= TASK INSTRUCTIONS =
The entries below should be given again exactly, minus their pictures.
-----
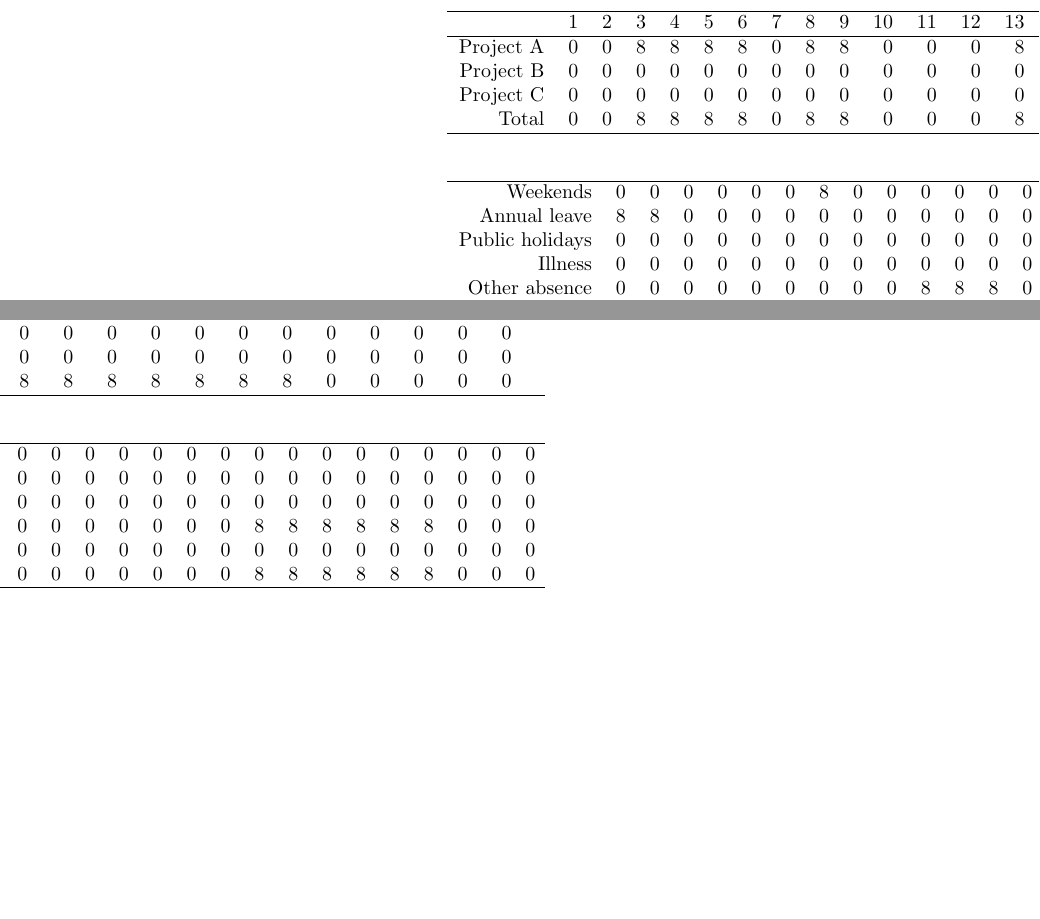
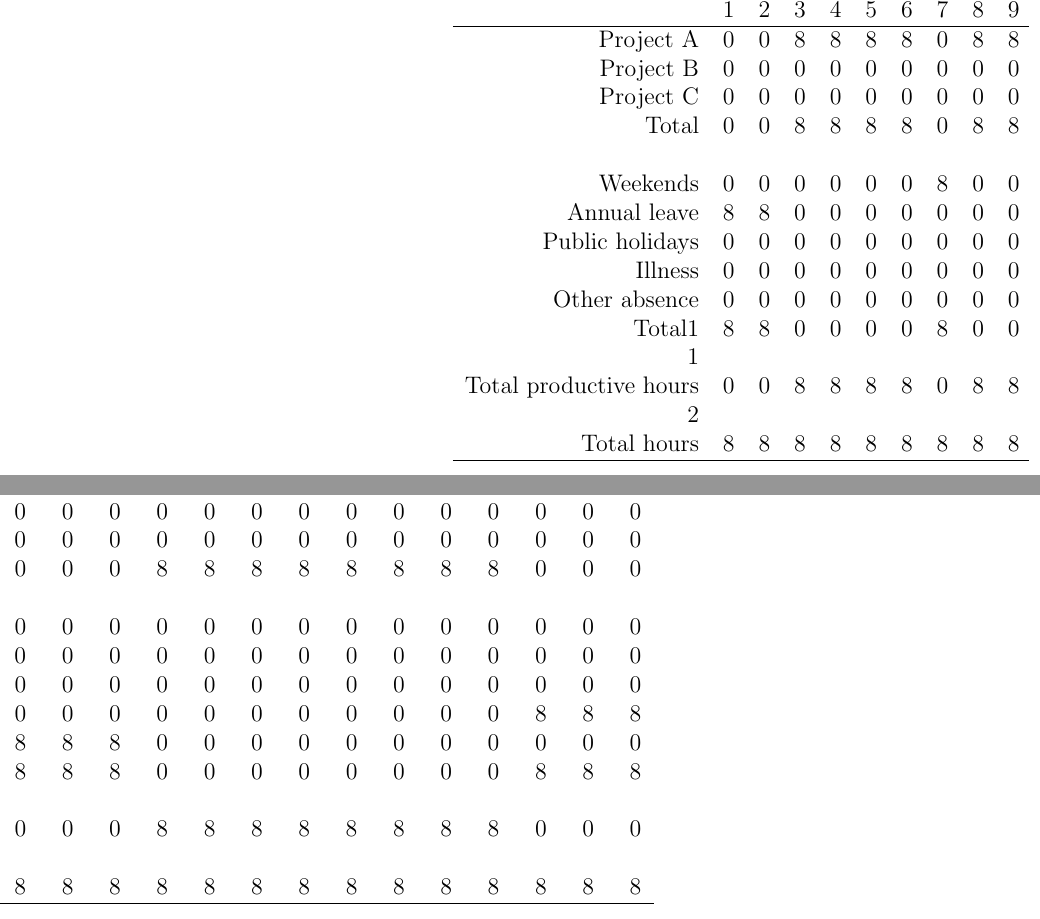
Before and after one commit to RegisOB/TimeSheet, a LaTeX document (TimeSheetTemplate/TimeSheet_Template.tex): two parts of the columns of the page before the commit and two parts of the columns of page 2 of 2 after it, joined at a grey line, cut so that both start at the same text, the shorter picture padded with empty space. Compiled offline with pdfLaTeX.

Commit message:
Improve the template

```diff
--- a/TimeSheetTemplate/TimeSheet_Template.tex
+++ b/TimeSheetTemplate/TimeSheet_Template.tex
@@ -1,4 +1,5 @@
-\documentclass[landscape]{article}\usepackage[]{graphicx}\usepackage[]{color}
+%\documentclass[landscape]{article}
+\documentclass[a4paper,12pt,oneside, landscape]{article}\usepackage[]{graphicx}\usepackage[]{color}
 %% maxwidth is the original width if it is less than linewidth
 %% otherwise use linewidth (to make sure the graphics do not exceed the margin)
 \makeatletter
@@ -159,23 +128,19 @@ Project A & 0 & 0 & 8 & 8 & 8 & 8 & 0 & 8 & 8 & 0 & 0 & 0 & 8 & 8 & 8 & 8 & 8 &
   Project B & 0 & 0 & 0 & 0 & 0 & 0 & 0 & 0 & 0 & 0 & 0 & 0 & 0 & 0 & 0 & 0 & 0 & 0 & 0 & 0 & 0 & 0 & 0 & 0 & 0 & 0 & 0 & 0 & 0 & 0 & 0 & 0 \\
   Project C & 0 & 0 & 0 & 0 & 0 & 0 & 0 & 0 & 0 & 0 & 0 & 0 & 0 & 0 & 0 & 0 & 0 & 0 & 0 & 0 & 0 & 0 & 0 & 0 & 0 & 0 & 0 & 0 & 0 & 0 & 0 & 0 \\
   Total & 0 & 0 & 8 & 8 & 8 & 8 & 0 & 8 & 8 & 0 & 0 & 0 & 8 & 8 & 8 & 8 & 8 & 8 & 8 & 8 & 0 & 0 & 0 & 0 & 0 & 0 & 8 & 8 & 8 & 8 & 8 & 152 \\
+    &  &  &  &  &  &  &  &  &  &  &  &  &  &  &  &  &  &  &  &  &  &  &  &  &  &  &  &  &  &  &  &  \\
+  Weekends & 0 & 0 & 0 & 0 & 0 & 0 & 8 & 0 & 0 & 0 & 0 & 0 & 0 & 0 & 0 & 0 & 0 & 0 & 0 & 0 & 0 & 0 & 0 & 0 & 0 & 0 & 0 & 0 & 0 & 0 & 0 & 8 \\
+  Annual leave & 8 & 8 & 0 & 0 & 0 & 0 & 0 & 0 & 0 & 0 & 0 & 0 & 0 & 0 & 0 & 0 & 0 & 0 & 0 & 0 & 0 & 0 & 0 & 0 & 0 & 0 & 0 & 0 & 0 & 0 & 0 & 16 \\
+  Public holidays & 0 & 0 & 0 & 0 & 0 & 0 & 0 & 0 & 0 & 0 & 0 & 0 & 0 & 0 & 0 & 0 & 0 & 0 & 0 & 0 & 0 & 0 & 0 & 0 & 0 & 0 & 0 & 0 & 0 & 0 & 0 & 0 \\
+  Illness & 0 & 0 & 0 & 0 & 0 & 0 & 0 & 0 & 0 & 0 & 0 & 0 & 0 & 0 & 0 & 0 & 0 & 0 & 0 & 0 & 8 & 8 & 8 & 8 & 8 & 8 & 0 & 0 & 0 & 0 & 0 & 48 \\
+  Other absence & 0 & 0 & 0 & 0 & 0 & 0 & 0 & 0 & 0 & 8 & 8 & 8 & 0 & 0 & 0 & 0 & 0 & 0 & 0 & 0 & 0 & 0 & 0 & 0 & 0 & 0 & 0 & 0 & 0 & 0 & 0 & 24 \\
+  Total1 & 8 & 8 & 0 & 0 & 0 & 0 & 8 & 0 & 0 & 8 & 8 & 8 & 0 & 0 & 0 & 0 & 0 & 0 & 0 & 0 & 8 & 8 & 8 & 8 & 8 & 8 & 0 & 0 & 0 & 0 & 0 & 96 \\
+   1 &  &  &  &  &  &  &  &  &  &  &  &  &  &  &  &  &  &  &  &  &  &  &  &  &  &  &  &  &  &  &  &  \\
+  Total productive hours & 0 & 0 & 8 & 8 & 8 & 8 & 0 & 8 & 8 & 0 & 0 & 0 & 8 & 8 & 8 & 8 & 8 & 8 & 8 & 8 & 0 & 0 & 0 & 0 & 0 & 0 & 8 & 8 & 8 & 8 & 8 & 152 \\
+   2 &  &  &  &  &  &  &  &  &  &  &  &  &  &  &  &  &  &  &  &  &  &  &  &  &  &  &  &  &  &  &  &  \\
+  Total hours & 8 & 8 & 8 & 8 & 8 & 8 & 8 & 8 & 8 & 8 & 8 & 8 & 8 & 8 & 8 & 8 & 8 & 8 & 8 & 8 & 8 & 8 & 8 & 8 & 8 & 8 & 8 & 8 & 8 & 8 & 8 & 248 \\
    \hline
 \end{tabular}
 \end{table}
 
 
-% latex table generated in R 3.2.3 by xtable 1.8-2 package
-% Fri Feb 26 01:45:35 2016
-\begin{table}[ht]
-\centering
-\begin{tabular}{rrrrrrrrrrrrrrrrrrrrrrrrrrrrrrrrr}
-   \hline
-Weekends & 0 & 0 & 0 & 0 & 0 & 0 & 8 & 0 & 0 & 0 & 0 & 0 & 0 & 0 & 0 & 0 & 0 & 0 & 0 & 0 & 0 & 0 & 0 & 0 & 0 & 0 & 0 & 0 & 0 & 0 & 0 & 8 \\
-  Annual leave & 8 & 8 & 0 & 0 & 0 & 0 & 0 & 0 & 0 & 0 & 0 & 0 & 0 & 0 & 0 & 0 & 0 & 0 & 0 & 0 & 0 & 0 & 0 & 0 & 0 & 0 & 0 & 0 & 0 & 0 & 0 & 16 \\
-  Public holidays & 0 & 0 & 0 & 0 & 0 & 0 & 0 & 0 & 0 & 0 & 0 & 0 & 0 & 0 & 0 & 0 & 0 & 0 & 0 & 0 & 0 & 0 & 0 & 0 & 0 & 0 & 0 & 0 & 0 & 0 & 0 & 0 \\
-  Illness & 0 & 0 & 0 & 0 & 0 & 0 & 0 & 0 & 0 & 0 & 0 & 0 & 0 & 0 & 0 & 0 & 0 & 0 & 0 & 0 & 8 & 8 & 8 & 8 & 8 & 8 & 0 & 0 & 0 & 0 & 0 & 48 \\
-  Other absence & 0 & 0 & 0 & 0 & 0 & 0 & 0 & 0 & 0 & 8 & 8 & 8 & 0 & 0 & 0 & 0 & 0 & 0 & 0 & 0 & 0 & 0 & 0 & 0 & 0 & 0 & 0 & 0 & 0 & 0 & 0 & 24 \\
-  Total & 8 & 8 & 0 & 0 & 0 & 0 & 8 & 0 & 0 & 8 & 8 & 8 & 0 & 0 & 0 & 0 & 0 & 0 & 0 & 0 & 8 & 8 & 8 & 8 & 8 & 8 & 0 & 0 & 0 & 0 & 0 & 96 \\
-   \hline
-\end{tabular}
-\end{table}
```
Also changed, not shown: TimeSheetTemplate/TimeSheet_Template-concordance.tex (+1 -1 lines), TimeSheetTemplate/TimeSheet_Template.pdf, TimeSheetTemplate/TimeSheet_Template.tex (115 more changed lines), 3 other files.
-----
= RESULT OF THIS EXERCISE =
Before and after one commit to RegisOB/TimeSheet, a LaTeX document (TimeSheetTemplate/TimeSheet_Template.tex): two parts of the columns of the page before the commit and two parts of the columns of page 2 of 2 after it, joined at a grey line, cut so that both start at the same text, the shorter picture padded with empty space. Compiled offline with pdfLaTeX.

Commit message:
Improve the template

```diff
--- a/TimeSheetTemplate/TimeSheet_Template.tex
+++ b/TimeSheetTemplate/TimeSheet_Template.tex
@@ -1,4 +1,5 @@
-\documentclass[landscape]{article}\usepackage[]{graphicx}\usepackage[]{color}
+%\documentclass[landscape]{article}
+\documentclass[a4paper,12pt,oneside, landscape]{article}\usepackage[]{graphicx}\usepackage[]{color}
 %% maxwidth is the original width if it is less than linewidth
 %% otherwise use linewidth (to make sure the graphics do not exceed the margin)
 \makeatletter
@@ -159,23 +128,19 @@ Project A & 0 & 0 & 8 & 8 & 8 & 8 & 0 & 8 & 8 & 0 & 0 & 0 & 8 & 8 & 8 & 8 & 8 &
   Project B & 0 & 0 & 0 & 0 & 0 & 0 & 0 & 0 & 0 & 0 & 0 & 0 & 0 & 0 & 0 & 0 & 0 & 0 & 0 & 0 & 0 & 0 & 0 & 0 & 0 & 0 & 0 & 0 & 0 & 0 & 0 & 0 \\
   Project C & 0 & 0 & 0 & 0 & 0 & 0 & 0 & 0 & 0 & 0 & 0 & 0 & 0 & 0 & 0 & 0 & 0 & 0 & 0 & 0 & 0 & 0 & 0 & 0 & 0 & 0 & 0 & 0 & 0 & 0 & 0 & 0 \\
   Total & 0 & 0 & 8 & 8 & 8 & 8 & 0 & 8 & 8 & 0 & 0 & 0 & 8 & 8 & 8 & 8 & 8 & 8 & 8 & 8 & 0 & 0 & 0 & 0 & 0 & 0 & 8 & 8 & 8 & 8 & 8 & 152 \\
+    &  &  &  &  &  &  &  &  &  &  &  &  &  &  &  &  &  &  &  &  &  &  &  &  &  &  &  &  &  &  &  &  \\
+  Weekends & 0 & 0 & 0 & 0 & 0 & 0 & 8 & 0 & 0 & 0 & 0 & 0 & 0 & 0 & 0 & 0 & 0 & 0 & 0 & 0 & 0 & 0 & 0 & 0 & 0 & 0 & 0 & 0 & 0 & 0 & 0 & 8 \\
+  Annual leave & 8 & 8 & 0 & 0 & 0 & 0 & 0 & 0 & 0 & 0 & 0 & 0 & 0 & 0 & 0 & 0 & 0 & 0 & 0 & 0 & 0 & 0 & 0 & 0 & 0 & 0 & 0 & 0 & 0 & 0 & 0 & 16 \\
+  Public holidays & 0 & 0 & 0 & 0 & 0 & 0 & 0 & 0 & 0 & 0 & 0 & 0 & 0 & 0 & 0 & 0 & 0 & 0 & 0 & 0 & 0 & 0 & 0 & 0 & 0 & 0 & 0 & 0 & 0 & 0 & 0 & 0 \\
+  Illness & 0 & 0 & 0 & 0 & 0 & 0 & 0 & 0 & 0 & 0 & 0 & 0 & 0 & 0 & 0 & 0 & 0 & 0 & 0 & 0 & 8 & 8 & 8 & 8 & 8 & 8 & 0 & 0 & 0 & 0 & 0 & 48 \\
+  Other absence & 0 & 0 & 0 & 0 & 0 & 0 & 0 & 0 & 0 & 8 & 8 & 8 & 0 & 0 & 0 & 0 & 0 & 0 & 0 & 0 & 0 & 0 & 0 & 0 & 0 & 0 & 0 & 0 & 0 & 0 & 0 & 24 \\
+  Total1 & 8 & 8 & 0 & 0 & 0 & 0 & 8 & 0 & 0 & 8 & 8 & 8 & 0 & 0 & 0 & 0 & 0 & 0 & 0 & 0 & 8 & 8 & 8 & 8 & 8 & 8 & 0 & 0 & 0 & 0 & 0 & 96 \\
+   1 &  &  &  &  &  &  &  &  &  &  &  &  &  &  &  &  &  &  &  &  &  &  &  &  &  &  &  &  &  &  &  &  \\
+  Total productive hours & 0 & 0 & 8 & 8 & 8 & 8 & 0 & 8 & 8 & 0 & 0 & 0 & 8 & 8 & 8 & 8 & 8 & 8 & 8 & 8 & 0 & 0 & 0 & 0 & 0 & 0 & 8 & 8 & 8 & 8 & 8 & 152 \\
+   2 &  &  &  &  &  &  &  &  &  &  &  &  &  &  &  &  &  &  &  &  &  &  &  &  &  &  &  &  &  &  &  &  \\
+  Total hours & 8 & 8 & 8 & 8 & 8 & 8 & 8 & 8 & 8 & 8 & 8 & 8 & 8 & 8 & 8 & 8 & 8 & 8 & 8 & 8 & 8 & 8 & 8 & 8 & 8 & 8 & 8 & 8 & 8 & 8 & 8 & 248 \\
    \hline
 \end{tabular}
 \end{table}
 
 
-% latex table generated in R 3.2.3 by xtable 1.8-2 package
-% Fri Feb 26 01:45:35 2016
-\begin{table}[ht]
-\centering
-\begin{tabular}{rrrrrrrrrrrrrrrrrrrrrrrrrrrrrrrrr}
-   \hline
-Weekends & 0 & 0 & 0 & 0 & 0 & 0 & 8 & 0 & 0 & 0 & 0 & 0 & 0 & 0 & 0 & 0 & 0 & 0 & 0 & 0 & 0 & 0 & 0 & 0 & 0 & 0 & 0 & 0 & 0 & 0 & 0 & 8 \\
-  Annual leave & 8 & 8 & 0 & 0 & 0 & 0 & 0 & 0 & 0 & 0 & 0 & 0 & 0 & 0 & 0 & 0 & 0 & 0 & 0 & 0 & 0 & 0 & 0 & 0 & 0 & 0 & 0 & 0 & 0 & 0 & 0 & 16 \\
-  Public holidays & 0 & 0 & 0 & 0 & 0 & 0 & 0 & 0 & 0 & 0 & 0 & 0 & 0 & 0 & 0 & 0 & 0 & 0 & 0 & 0 & 0 & 0 & 0 & 0 & 0 & 0 & 0 & 0 & 0 & 0 & 0 & 0 \\
-  Illness & 0 & 0 & 0 & 0 & 0 & 0 & 0 & 0 & 0 & 0 & 0 & 0 & 0 & 0 & 0 & 0 & 0 & 0 & 0 & 0 & 8 & 8 & 8 & 8 & 8 & 8 & 0 & 0 & 0 & 0 & 0 & 48 \\
-  Other absence & 0 & 0 & 0 & 0 & 0 & 0 & 0 & 0 & 0 & 8 & 8 & 8 & 0 & 0 & 0 & 0 & 0 & 0 & 0 & 0 & 0 & 0 & 0 & 0 & 0 & 0 & 0 & 0 & 0 & 0 & 0 & 24 \\
-  Total & 8 & 8 & 0 & 0 & 0 & 0 & 8 & 0 & 0 & 8 & 8 & 8 & 0 & 0 & 0 & 0 & 0 & 0 & 0 & 0 & 8 & 8 & 8 & 8 & 8 & 8 & 0 & 0 & 0 & 0 & 0 & 96 \\
-   \hline
-\end{tabular}
-\end{table}
```
Also changed, not shown: TimeSheetTemplate/TimeSheet_Template-concordance.tex (+1 -1 lines), TimeSheetTemplate/TimeSheet_Template.pdf, TimeSheetTemplate/TimeSheet_Template.tex (115 more changed lines), 3 other files.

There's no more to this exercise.